AVAILABLE DATA ::
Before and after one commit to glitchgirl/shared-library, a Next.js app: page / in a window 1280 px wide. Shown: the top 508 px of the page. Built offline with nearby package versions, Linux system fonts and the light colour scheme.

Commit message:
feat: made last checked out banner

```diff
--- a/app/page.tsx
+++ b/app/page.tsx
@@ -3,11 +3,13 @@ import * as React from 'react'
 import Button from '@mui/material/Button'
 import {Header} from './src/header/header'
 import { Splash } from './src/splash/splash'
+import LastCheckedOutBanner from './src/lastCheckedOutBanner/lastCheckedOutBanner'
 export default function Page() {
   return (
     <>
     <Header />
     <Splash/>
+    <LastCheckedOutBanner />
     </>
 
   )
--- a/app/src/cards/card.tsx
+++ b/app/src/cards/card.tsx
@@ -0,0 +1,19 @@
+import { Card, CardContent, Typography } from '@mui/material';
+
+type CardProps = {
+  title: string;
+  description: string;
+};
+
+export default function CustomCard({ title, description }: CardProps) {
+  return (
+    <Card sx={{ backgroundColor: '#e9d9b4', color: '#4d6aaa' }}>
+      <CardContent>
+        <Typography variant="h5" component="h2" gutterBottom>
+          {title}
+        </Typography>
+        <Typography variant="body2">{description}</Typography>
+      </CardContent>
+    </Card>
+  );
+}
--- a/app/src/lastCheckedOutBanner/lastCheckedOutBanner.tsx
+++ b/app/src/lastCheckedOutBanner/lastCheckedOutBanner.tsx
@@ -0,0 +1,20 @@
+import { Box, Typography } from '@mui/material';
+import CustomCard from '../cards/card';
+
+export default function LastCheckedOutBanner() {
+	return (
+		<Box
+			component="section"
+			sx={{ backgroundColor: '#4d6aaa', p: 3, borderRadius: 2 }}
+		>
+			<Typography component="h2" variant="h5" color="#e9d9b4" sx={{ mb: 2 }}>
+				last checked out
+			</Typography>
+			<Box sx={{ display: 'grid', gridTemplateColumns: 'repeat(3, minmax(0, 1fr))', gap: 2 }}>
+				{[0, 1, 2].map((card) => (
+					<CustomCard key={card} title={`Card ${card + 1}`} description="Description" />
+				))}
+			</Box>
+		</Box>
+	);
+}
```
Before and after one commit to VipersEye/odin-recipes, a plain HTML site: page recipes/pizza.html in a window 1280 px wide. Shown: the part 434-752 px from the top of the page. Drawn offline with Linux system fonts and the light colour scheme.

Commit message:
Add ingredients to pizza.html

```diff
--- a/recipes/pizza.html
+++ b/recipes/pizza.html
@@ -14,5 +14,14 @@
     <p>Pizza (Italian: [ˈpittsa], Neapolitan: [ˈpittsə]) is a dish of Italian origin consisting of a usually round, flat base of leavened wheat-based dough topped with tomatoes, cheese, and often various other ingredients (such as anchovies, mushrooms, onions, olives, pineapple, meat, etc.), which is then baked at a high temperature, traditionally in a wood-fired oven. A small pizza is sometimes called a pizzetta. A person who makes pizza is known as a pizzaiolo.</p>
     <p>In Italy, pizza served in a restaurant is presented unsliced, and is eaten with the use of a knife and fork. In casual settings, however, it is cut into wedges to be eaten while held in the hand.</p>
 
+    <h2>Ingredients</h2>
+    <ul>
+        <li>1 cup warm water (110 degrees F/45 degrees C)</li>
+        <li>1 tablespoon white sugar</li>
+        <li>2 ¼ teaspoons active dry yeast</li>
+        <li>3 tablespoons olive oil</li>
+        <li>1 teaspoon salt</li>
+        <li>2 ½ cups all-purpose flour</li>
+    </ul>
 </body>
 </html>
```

GOAL OF THE EXERCISE :: Work out how many lines in the entries contain "pizza" and give that number alone.

YOUR SOLUTION :: 6